↓
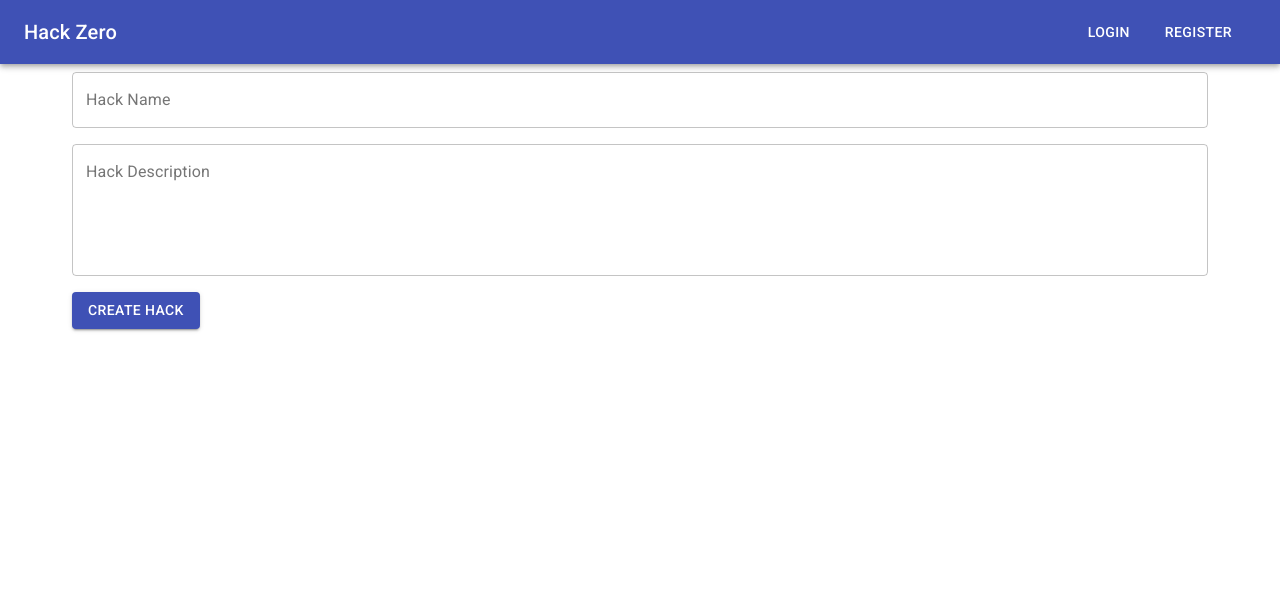
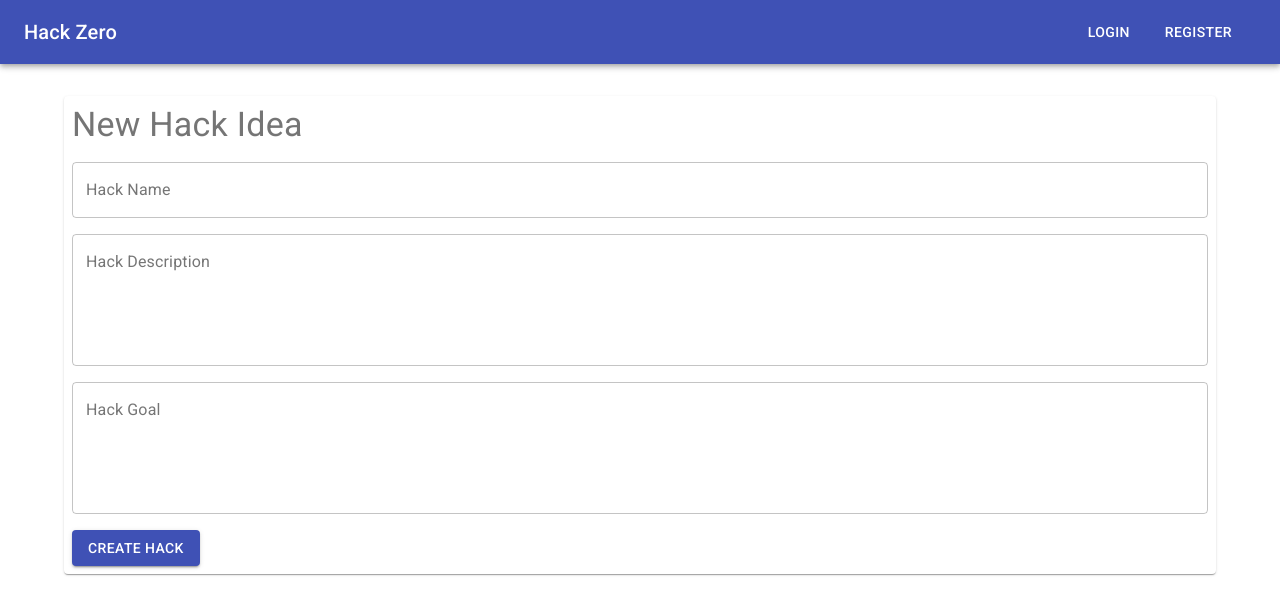
Before and after one commit to hackthehack/hack-zero-v2, a React (Create React App) app: page /createHack in a window 1280 px wide. Shown: the top 614 px of the page. Built offline with nearby package versions, Linux system fonts and the light colour scheme.

Commit message:
Join hack button working with hard coded data, waitind for redux

```diff
--- a/src/components/create-hack.js
+++ b/src/components/create-hack.js
@@ -10,10 +10,12 @@ import Paper from "@material-ui/core/Paper";
 import Typography from "@material-ui/core/Typography";
 import { makeStyles } from "@material-ui/core/styles";
 import Axios from "axios";
+import { useHistory } from 'react-router-dom';
 
 const useStyles = makeStyles(theme => ({
   root: {
-    flexGrow: 1
+    flexGrow: 1,
+    marginTop: theme.spacing(2)
   },
   field: {
     padding: theme.spacing(1),
@@ -31,15 +33,10 @@ function CreateHack() {
 
   const [title, setTitle] = useState("");
   const [description, setDescription] = useState("");
+  const [goal, setGoal] = useState("");
   const [show, setShow] = useState(false);
 
-  const handleChange = event => {
-    if (event.target.name === "title") {
-      setTitle(event.target.value);
-    } else {
-      setDescription(event.target.value);
-    }
-  };
+  const history = useHistory()
 
   const handleSubmit = event => {
     event.preventDefault();
@@ -47,11 +44,12 @@ function CreateHack() {
     const obj = {
       title: title,
       description: description,
-      goal: "temp"
+      goal: goal
     };
-    Axios.post(process.env.REACT_APP_API_URL+"addhack", obj).then(res => {
+    Axios.post(process.env.REACT_APP_API_URL + "addhack", obj).then(res => {
       console.log(res);
-    });
+    })
+    // .then(history.goBack());
   };
 
   const renderHack = () => {
@@ -88,6 +86,17 @@ function CreateHack() {
           alignItems="stretch"
           alignContent="center"
         >
+          <Paper className={classes.root}>
+            <Grid
+              container
+              direction="column"
+              justify="center"
+              alignItems="stretch"
+              alignContent="center"
+            >
+              <Grid className={classes.field} item xs={12}>
+                <Typography variant="h4">New Hack Idea</Typography>
+              </Grid>
               <Grid className={classes.field} item xs={12}>
                 <FormControl fullWidth variant="outlined">
                   <InputLabel htmlFor="outlined-adornment-amount">
@@ -96,7 +105,9 @@ function CreateHack() {
                   <OutlinedInput
                     placeholder="Hack Name"
                     name="title"
-                onChange={handleChange}
+                    onChange={event => {
+                      setTitle(event.target.value);
+                    }}
                     value={title}
                     labelWidth={85}
                   ></OutlinedInput>
@@ -110,8 +121,28 @@ function CreateHack() {
                   <OutlinedInput
                     placeholder="Hack Description"
                     name="description"
-                onChange={handleChange}
+                    onChange={event => {
+                      setDescription(event.target.value);
+                    }}
                     value={description}
+                    multiline
+                    rows={5}
+                    labelWidth={125}
+                  ></OutlinedInput>
+                </FormControl>
+              </Grid>
+              <Grid className={classes.field} item xs>
+                <FormControl fullWidth variant="outlined">
+                  <InputLabel htmlFor="outlined-adornment-amount">
+                    Hack Goal
+                  </InputLabel>
+                  <OutlinedInput
+                    placeholder="Hack Goal"
+                    name="goal"
+                    onChange={event => {
+                      setGoal(event.target.value);
+                    }}
+                    value={goal}
                     multiline
                     rows={5}
                     labelWidth={125}
@@ -129,6 +160,8 @@ function CreateHack() {
                 </Button>
               </Grid>
             </Grid>
+          </Paper>
+        </Grid>
       </form>
       {renderHack()}
     </div>
--- a/src/components/hack-details.js
+++ b/src/components/hack-details.js
@@ -2,9 +2,18 @@ import React, { useState, useEffect } from "react";
 import Axios from "axios";
 
 // UI imports
-import { Grid, Typography, Paper, Button, Chip } from "@material-ui/core";
+import {
+  Grid,
+  Typography,
+  Paper,
+  Button,
+  Chip,
+  CircularProgress
+} from "@material-ui/core";
 import { makeStyles } from "@material-ui/core/styles";
 import ErrorOutlineOutlinedIcon from "@material-ui/icons/ErrorOutlineOutlined";
+import AccountCircleIcon from '@material-ui/icons/AccountCircle';
+
 
 const useStyles = makeStyles(theme => ({
   root: {
@@ -13,6 +22,12 @@ const useStyles = makeStyles(theme => ({
   },
   rightFeild: {
     textAlign: "right"
+  },
+  loading: {
+    marginTop: theme.spacing(10)
+  },
+  chipMArgin: {
+    marginRight: theme.spacing(1)
   }
 }));
 
@@ -22,29 +37,59 @@ function HackDetails(props) {
   const [data] = useState();
   const [title, setTitle] = useState("");
   const [description, setDescription] = useState("");
+  const [team, setTeam] = useState();
   const [goal, setGoal] = useState("");
 
   useEffect(() => {
     //console.log(props.match.params);
+
     if (props.match !== undefined) {
-      Axios.get(process.env.REACT_APP_API_URL+"hackdetail/" + props.match.params.id)
+      Axios.get(
+        process.env.REACT_APP_API_URL + "hackdetail/" + props.match.params.id
+      )
         .then(res => {
           setTitle(res.data.title);
           setDescription(res.data.description);
           setGoal(res.data.goal);
+          setTeam(res.data.team);
         })
-        .then(() => {
-          console.log(data);
-        });
-    } else {
-      setTitle("Hack-Zero");
-      setDescription(
-        "This is where the description/idea for the hack will be displayed when there is one. Lorem ipsum dolor sit amet, consectetur adipiscing elit. In faucibus in tortor a molestie. Vestibulum congue, eros et ultricies vehicula, sapien est sollicitudin risus, ut volutpat augue tellus in neque. Aliquam erat volutpat."
-      );
-      setGoal("To win and get that dosh but also the experience");
     }
   }, [data, props.match]);
 
+  const joinHack = event => {
+    const object = {
+      hackId: "5e6999fb5c13b5d80505cde4",
+      userId: "5e683ccc10c5d40008a40e56"
+    };
+    Axios.post(process.env.REACT_APP_API_URL + "joinhack", object).then(res => {
+      setTeam(res.data.team);
+    });
+  };
+
+  const showTeam = () => {
+    if (team !== undefined) {
+      return (
+        <Grid item xs={12}>
+          <Typography variant="h6">Team:</Typography>
+          <Grid item xs={10}>
+            {team.map(id => {
+              return (
+                <Chip
+                  key={id}
+                  className={classes.chipMArgin}
+                  icon={<AccountCircleIcon />}
+                  label={id}
+                  color="primary"
+                />
+              );
+            })}
+          </Grid>
+        </Grid>
+      );
+    }
+  };
+
+  if (title !== "") {
     return (
       <Grid
         container
@@ -61,15 +106,15 @@ function HackDetails(props) {
             alignContent="center"
             spacing={1}
           >
-          <Grid item xs={10}>
+            <Grid item xs={9}>
               <Chip
                 icon={<ErrorOutlineOutlinedIcon />}
                 label="status"
                 color="secondary"
               />
             </Grid>
-          <Grid item xs={2} className={classes.rightFeild}>
-            <Button variant="contained" color="primary">
+            <Grid item xs={3} className={classes.rightFeild}>
+              <Button variant="contained" color="primary" onClick={joinHack}>
                 Join Hack
               </Button>
             </Grid>
@@ -88,13 +133,25 @@ function HackDetails(props) {
             <Grid item xs={10}>
               <Typography variant="body1">{goal}</Typography>
             </Grid>
-          <Grid item xs={12}>
-            <Typography variant="h6">Team:</Typography>
-          </Grid>
+            {showTeam()}
           </Grid>
         </Paper>
       </Grid>
     );
+  } else {
+    return (
+      <Grid
+        container
+        direction="column"
+        justify="center"
+        alignItems="stretch"
+        alignContent="center"
+        className={classes.loading}
+      >
+        <CircularProgress />
+      </Grid>
+    );
+  }
 }
 
 export default HackDetails;
```
Lines whose indentation alone changed are shown as unchanged.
↑
From the records above, pull out each line that has "contained".

-            <Button variant="contained" color="primary">
+              <Button variant="contained" color="primary" onClick={joinHack}>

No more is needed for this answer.